• _Work task_: Go through the data below and gather each line containing "index".

Segment Open

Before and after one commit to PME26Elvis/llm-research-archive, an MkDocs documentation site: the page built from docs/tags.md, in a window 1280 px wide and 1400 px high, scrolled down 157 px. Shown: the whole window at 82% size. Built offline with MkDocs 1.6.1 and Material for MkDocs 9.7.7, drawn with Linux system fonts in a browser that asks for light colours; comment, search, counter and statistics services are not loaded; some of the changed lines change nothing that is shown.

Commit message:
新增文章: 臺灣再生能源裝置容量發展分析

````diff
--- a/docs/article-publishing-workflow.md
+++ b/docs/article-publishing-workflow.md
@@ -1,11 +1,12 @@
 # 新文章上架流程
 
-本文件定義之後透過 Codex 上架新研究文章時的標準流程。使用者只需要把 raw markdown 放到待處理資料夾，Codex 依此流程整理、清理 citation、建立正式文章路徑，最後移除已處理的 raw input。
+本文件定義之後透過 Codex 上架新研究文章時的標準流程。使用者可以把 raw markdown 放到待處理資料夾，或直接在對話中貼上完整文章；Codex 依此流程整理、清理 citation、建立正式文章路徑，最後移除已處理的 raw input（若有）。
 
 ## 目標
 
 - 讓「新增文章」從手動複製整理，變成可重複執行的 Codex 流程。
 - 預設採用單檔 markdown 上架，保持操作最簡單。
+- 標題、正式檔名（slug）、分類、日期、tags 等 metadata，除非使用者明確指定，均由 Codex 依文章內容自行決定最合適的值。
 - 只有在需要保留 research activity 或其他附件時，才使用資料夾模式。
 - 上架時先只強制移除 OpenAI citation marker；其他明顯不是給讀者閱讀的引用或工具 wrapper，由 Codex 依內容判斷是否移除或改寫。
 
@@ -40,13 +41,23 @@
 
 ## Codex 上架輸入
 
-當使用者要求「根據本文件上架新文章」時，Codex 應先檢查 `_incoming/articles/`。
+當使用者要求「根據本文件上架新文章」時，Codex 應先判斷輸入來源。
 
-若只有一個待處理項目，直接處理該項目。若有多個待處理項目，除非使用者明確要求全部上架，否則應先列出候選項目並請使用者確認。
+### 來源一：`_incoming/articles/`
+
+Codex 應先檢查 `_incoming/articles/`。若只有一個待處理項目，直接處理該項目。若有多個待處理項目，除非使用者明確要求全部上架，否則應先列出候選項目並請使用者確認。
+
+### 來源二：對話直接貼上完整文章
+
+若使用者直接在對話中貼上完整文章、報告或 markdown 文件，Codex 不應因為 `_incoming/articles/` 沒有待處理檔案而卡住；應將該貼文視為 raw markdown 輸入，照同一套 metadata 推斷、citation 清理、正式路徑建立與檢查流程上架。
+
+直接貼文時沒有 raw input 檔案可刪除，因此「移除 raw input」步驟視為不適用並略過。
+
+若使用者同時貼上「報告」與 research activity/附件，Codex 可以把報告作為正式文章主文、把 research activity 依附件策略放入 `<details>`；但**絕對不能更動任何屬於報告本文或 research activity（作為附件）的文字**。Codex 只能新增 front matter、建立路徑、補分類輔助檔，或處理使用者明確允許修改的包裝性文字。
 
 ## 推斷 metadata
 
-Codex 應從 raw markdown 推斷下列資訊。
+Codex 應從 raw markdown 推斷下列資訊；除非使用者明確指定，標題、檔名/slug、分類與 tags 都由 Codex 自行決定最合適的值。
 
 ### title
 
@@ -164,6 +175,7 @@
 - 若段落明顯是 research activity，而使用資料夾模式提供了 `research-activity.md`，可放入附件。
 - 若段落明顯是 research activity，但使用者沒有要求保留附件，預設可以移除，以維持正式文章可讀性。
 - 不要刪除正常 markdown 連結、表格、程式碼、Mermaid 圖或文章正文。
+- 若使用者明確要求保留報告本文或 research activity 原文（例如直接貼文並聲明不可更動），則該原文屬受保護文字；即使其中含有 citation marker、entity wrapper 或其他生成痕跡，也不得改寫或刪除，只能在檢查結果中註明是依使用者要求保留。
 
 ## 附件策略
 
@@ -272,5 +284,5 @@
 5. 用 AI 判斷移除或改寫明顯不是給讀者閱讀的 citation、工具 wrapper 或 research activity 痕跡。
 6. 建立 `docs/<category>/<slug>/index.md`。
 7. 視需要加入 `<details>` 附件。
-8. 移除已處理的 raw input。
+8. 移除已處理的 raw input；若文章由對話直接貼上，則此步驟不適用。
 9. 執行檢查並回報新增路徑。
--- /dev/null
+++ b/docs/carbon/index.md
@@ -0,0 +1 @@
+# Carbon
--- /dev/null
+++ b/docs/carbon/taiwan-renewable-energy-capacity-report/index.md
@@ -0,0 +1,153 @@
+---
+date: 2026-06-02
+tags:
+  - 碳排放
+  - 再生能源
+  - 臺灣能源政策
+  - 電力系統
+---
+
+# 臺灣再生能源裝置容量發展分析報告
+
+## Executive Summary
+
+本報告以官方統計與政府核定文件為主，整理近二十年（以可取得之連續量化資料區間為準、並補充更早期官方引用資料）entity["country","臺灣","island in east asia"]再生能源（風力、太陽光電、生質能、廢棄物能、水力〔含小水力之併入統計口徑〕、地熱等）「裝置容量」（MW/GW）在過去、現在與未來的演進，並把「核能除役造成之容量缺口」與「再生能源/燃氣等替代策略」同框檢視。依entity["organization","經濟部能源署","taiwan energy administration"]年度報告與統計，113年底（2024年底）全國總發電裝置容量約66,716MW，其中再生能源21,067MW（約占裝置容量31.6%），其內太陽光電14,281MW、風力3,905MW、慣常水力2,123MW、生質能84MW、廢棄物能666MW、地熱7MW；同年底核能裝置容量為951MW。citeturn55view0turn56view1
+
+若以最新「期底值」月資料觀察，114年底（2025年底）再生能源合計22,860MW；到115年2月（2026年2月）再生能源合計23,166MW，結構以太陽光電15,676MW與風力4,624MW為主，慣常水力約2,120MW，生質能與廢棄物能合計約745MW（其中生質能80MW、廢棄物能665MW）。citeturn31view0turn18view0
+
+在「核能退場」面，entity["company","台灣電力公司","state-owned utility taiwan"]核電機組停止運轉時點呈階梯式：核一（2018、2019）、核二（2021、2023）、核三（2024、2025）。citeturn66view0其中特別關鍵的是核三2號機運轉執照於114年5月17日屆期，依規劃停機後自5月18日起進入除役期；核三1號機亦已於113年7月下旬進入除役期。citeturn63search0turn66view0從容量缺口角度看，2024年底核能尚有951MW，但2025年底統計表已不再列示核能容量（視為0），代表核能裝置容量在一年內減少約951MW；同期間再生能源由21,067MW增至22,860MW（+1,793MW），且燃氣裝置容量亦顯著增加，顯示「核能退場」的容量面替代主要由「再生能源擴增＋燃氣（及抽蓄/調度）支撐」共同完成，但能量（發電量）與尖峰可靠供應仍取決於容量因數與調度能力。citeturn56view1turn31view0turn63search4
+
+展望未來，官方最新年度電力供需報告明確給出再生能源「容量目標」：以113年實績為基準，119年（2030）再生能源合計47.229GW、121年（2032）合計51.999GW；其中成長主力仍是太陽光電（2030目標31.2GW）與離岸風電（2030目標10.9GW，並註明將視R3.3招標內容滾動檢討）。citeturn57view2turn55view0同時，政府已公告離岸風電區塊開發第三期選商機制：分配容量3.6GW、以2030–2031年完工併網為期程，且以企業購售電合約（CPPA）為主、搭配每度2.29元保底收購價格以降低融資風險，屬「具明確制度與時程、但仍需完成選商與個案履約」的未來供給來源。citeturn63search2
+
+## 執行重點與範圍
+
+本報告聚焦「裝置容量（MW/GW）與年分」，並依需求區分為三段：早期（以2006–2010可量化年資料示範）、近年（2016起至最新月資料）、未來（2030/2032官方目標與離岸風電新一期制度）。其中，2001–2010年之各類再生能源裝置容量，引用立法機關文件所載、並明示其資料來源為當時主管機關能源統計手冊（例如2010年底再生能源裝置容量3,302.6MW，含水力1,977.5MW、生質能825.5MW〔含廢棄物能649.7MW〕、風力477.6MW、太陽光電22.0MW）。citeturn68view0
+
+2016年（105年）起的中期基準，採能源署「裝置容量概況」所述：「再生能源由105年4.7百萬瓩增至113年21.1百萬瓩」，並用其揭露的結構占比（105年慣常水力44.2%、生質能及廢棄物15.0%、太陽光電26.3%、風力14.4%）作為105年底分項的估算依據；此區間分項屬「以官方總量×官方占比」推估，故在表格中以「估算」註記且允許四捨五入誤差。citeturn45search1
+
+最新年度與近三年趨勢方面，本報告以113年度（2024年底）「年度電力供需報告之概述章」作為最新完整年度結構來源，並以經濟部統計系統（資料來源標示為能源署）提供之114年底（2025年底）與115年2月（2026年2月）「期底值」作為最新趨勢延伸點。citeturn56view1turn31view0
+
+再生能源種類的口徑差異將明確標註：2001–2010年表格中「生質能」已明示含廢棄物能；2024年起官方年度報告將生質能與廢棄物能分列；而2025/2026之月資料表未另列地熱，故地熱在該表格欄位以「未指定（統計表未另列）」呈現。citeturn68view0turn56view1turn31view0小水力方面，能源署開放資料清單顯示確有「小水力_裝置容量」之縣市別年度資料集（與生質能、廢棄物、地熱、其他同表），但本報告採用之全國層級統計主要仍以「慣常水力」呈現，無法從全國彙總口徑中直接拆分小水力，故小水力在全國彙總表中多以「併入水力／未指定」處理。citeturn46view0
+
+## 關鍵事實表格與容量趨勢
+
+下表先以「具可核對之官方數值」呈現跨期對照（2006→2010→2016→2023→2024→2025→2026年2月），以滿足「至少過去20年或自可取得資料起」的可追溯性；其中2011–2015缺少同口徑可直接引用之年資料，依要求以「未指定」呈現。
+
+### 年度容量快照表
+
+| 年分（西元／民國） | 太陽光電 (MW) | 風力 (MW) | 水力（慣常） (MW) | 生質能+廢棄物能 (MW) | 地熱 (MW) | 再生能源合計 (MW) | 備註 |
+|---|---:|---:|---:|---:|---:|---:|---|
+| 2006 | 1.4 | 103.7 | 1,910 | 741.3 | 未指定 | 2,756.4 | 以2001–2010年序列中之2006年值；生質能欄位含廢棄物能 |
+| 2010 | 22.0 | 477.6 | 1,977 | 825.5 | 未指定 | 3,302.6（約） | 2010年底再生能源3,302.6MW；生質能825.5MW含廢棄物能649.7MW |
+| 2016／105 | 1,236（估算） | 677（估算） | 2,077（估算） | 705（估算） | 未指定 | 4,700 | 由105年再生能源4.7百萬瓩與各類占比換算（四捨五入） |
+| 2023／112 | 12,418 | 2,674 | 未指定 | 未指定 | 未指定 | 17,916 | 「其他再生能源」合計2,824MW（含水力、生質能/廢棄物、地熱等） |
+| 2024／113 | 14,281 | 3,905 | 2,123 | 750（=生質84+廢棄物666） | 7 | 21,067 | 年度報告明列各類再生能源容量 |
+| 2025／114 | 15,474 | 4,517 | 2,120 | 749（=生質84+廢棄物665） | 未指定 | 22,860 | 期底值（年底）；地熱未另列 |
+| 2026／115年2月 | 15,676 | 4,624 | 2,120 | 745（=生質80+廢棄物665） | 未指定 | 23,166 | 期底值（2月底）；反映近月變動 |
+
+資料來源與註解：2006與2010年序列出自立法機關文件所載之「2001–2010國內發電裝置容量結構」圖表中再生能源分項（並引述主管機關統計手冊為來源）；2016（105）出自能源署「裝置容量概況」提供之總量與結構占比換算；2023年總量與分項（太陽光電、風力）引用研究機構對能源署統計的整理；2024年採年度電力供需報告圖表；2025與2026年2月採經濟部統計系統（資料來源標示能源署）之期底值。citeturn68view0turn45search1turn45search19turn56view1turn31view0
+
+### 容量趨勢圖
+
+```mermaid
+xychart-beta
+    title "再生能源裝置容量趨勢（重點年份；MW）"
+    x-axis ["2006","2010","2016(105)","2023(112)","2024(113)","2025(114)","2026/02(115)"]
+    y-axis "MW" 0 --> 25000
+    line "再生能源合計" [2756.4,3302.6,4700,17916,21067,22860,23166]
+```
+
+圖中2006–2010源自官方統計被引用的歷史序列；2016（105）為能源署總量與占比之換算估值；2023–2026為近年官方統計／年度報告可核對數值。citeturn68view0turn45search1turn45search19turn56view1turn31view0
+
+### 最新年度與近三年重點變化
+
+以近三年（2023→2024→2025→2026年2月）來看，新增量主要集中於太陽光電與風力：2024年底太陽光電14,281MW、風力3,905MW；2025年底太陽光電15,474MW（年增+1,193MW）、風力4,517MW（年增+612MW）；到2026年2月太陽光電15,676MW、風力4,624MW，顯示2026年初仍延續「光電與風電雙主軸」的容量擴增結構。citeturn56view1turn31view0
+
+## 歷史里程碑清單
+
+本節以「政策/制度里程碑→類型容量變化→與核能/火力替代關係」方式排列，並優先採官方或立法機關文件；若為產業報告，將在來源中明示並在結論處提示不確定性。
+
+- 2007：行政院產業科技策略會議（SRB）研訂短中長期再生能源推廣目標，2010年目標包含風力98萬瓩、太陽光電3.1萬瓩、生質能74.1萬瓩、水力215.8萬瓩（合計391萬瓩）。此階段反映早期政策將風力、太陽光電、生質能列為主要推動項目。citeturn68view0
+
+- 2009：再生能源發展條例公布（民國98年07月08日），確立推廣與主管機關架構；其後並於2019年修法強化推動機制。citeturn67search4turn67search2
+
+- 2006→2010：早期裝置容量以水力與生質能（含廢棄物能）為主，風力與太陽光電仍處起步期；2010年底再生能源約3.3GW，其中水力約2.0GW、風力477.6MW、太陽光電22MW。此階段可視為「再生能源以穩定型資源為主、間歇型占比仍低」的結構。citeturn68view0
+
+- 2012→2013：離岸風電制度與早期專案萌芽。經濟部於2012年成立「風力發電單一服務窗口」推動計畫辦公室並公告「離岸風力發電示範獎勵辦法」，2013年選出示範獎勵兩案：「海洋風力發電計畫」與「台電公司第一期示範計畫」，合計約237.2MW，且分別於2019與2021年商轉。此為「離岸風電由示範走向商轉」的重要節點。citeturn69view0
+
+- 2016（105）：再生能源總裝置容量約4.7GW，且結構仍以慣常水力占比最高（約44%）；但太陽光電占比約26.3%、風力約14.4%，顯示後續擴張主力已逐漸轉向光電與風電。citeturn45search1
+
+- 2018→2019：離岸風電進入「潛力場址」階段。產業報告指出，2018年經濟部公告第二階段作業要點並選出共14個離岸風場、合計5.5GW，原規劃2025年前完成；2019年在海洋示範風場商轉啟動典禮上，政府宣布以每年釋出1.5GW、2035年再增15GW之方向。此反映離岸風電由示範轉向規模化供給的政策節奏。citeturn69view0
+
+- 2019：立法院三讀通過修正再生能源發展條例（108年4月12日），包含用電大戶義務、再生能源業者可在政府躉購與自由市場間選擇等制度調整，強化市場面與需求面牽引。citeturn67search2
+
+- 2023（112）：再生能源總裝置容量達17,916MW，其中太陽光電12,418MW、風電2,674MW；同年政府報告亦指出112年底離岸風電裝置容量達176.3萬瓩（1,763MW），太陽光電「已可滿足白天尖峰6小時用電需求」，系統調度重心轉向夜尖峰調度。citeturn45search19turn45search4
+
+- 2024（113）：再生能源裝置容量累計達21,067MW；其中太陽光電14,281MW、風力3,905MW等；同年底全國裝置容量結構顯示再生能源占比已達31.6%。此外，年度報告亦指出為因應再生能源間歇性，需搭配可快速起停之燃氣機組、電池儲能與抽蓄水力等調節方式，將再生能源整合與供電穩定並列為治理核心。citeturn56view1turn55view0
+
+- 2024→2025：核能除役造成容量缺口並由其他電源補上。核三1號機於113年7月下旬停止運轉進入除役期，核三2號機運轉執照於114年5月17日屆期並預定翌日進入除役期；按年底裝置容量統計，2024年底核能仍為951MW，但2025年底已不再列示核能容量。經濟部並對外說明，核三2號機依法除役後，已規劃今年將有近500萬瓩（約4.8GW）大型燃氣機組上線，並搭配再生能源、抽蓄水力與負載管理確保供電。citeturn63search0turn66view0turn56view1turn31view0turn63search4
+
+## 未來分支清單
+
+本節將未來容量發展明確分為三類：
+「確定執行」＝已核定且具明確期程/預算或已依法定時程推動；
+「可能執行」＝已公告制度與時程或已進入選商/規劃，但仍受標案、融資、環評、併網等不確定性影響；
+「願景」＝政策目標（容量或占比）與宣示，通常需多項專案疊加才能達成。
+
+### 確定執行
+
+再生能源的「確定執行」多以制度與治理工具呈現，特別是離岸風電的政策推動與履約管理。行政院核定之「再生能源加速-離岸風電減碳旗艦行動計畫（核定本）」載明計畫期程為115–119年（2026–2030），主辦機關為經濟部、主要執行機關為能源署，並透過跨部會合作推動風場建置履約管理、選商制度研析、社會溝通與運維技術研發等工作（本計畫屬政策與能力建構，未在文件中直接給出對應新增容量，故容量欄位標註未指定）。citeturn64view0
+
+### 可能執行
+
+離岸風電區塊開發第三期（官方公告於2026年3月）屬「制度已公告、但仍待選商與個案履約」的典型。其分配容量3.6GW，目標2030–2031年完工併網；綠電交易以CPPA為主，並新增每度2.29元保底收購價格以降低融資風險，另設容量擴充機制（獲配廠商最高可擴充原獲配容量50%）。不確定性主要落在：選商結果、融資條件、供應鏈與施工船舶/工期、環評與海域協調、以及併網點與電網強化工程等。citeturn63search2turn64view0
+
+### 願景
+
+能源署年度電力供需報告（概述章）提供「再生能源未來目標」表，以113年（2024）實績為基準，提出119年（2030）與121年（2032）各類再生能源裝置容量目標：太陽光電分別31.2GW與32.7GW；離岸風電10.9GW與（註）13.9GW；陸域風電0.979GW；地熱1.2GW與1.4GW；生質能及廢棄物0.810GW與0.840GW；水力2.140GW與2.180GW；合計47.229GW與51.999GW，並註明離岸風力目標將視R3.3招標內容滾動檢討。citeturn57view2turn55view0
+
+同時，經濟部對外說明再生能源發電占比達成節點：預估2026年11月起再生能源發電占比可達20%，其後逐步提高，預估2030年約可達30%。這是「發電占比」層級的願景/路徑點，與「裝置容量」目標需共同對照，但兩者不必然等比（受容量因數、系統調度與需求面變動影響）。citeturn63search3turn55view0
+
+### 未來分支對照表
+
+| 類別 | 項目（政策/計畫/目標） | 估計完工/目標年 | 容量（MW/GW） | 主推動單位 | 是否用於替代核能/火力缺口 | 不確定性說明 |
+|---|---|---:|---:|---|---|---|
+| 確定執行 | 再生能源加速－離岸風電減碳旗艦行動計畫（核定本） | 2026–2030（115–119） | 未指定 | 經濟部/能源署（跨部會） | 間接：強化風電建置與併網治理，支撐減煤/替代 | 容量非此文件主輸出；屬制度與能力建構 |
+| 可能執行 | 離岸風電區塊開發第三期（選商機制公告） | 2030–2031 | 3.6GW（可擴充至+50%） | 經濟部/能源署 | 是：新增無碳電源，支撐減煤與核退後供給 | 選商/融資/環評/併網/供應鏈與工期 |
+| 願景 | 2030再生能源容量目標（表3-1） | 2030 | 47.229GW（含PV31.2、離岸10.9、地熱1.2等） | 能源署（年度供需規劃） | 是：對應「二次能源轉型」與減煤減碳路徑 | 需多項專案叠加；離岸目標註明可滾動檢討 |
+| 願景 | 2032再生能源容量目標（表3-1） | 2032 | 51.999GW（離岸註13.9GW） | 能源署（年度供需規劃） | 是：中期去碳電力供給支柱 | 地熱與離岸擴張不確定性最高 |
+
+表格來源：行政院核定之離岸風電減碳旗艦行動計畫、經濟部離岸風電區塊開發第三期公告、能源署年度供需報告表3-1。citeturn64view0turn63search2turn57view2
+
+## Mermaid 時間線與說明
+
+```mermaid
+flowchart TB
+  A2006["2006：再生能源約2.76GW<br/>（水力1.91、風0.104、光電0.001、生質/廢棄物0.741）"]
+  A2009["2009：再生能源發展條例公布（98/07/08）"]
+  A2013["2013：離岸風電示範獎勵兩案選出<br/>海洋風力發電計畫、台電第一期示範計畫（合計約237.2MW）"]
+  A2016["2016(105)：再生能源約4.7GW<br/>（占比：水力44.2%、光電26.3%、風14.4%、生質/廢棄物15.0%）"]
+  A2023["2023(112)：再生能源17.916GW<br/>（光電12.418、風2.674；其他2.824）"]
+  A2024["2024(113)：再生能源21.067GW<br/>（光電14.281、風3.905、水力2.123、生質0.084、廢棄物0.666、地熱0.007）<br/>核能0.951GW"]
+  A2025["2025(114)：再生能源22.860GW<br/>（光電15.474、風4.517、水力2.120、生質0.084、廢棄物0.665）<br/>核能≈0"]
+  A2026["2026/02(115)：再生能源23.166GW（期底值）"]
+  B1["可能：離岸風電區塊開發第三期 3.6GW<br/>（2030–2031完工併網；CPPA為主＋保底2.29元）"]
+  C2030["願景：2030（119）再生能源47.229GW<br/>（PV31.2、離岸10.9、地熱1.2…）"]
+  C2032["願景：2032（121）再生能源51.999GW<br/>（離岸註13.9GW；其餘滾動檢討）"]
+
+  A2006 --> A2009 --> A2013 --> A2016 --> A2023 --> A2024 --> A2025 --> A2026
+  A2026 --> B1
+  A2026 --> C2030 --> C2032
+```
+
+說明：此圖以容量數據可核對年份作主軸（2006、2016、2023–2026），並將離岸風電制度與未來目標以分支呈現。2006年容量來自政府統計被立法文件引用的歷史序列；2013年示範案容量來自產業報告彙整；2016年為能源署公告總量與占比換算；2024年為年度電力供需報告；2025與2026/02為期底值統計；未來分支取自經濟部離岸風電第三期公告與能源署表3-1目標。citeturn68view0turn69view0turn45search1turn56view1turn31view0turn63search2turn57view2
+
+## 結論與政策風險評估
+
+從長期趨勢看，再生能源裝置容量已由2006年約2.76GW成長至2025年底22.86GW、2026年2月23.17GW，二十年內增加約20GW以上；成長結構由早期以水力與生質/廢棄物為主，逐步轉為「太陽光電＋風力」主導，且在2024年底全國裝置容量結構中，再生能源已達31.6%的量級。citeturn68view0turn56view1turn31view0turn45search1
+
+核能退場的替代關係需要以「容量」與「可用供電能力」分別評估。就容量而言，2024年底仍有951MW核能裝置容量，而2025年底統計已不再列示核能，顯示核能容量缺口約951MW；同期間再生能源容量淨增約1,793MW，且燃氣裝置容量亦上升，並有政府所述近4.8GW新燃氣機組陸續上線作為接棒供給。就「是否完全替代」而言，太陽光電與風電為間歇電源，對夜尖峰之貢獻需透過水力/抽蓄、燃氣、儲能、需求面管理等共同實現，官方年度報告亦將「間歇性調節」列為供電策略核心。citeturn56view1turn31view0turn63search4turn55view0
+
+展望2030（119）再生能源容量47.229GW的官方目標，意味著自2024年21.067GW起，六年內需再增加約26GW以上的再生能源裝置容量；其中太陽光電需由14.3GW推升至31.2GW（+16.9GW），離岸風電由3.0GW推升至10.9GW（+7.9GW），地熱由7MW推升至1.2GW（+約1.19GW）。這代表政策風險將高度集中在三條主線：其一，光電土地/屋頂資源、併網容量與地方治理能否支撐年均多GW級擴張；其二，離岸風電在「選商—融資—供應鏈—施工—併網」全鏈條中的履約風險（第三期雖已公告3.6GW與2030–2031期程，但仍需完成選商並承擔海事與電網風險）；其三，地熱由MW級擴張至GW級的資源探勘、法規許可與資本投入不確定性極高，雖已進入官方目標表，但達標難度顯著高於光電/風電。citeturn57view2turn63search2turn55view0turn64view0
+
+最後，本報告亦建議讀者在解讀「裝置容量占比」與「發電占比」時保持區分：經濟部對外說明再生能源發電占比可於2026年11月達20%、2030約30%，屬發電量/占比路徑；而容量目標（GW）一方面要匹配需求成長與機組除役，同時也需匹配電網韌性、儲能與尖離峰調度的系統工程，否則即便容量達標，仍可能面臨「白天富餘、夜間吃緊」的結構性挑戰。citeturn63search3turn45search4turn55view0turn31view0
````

Segment Closed

• _Exercise output_:
 6. 建立 `docs/<category>/<slug>/index.md`。
+++ b/docs/carbon/index.md
+++ b/docs/carbon/taiwan-renewable-energy-capacity-report/index.md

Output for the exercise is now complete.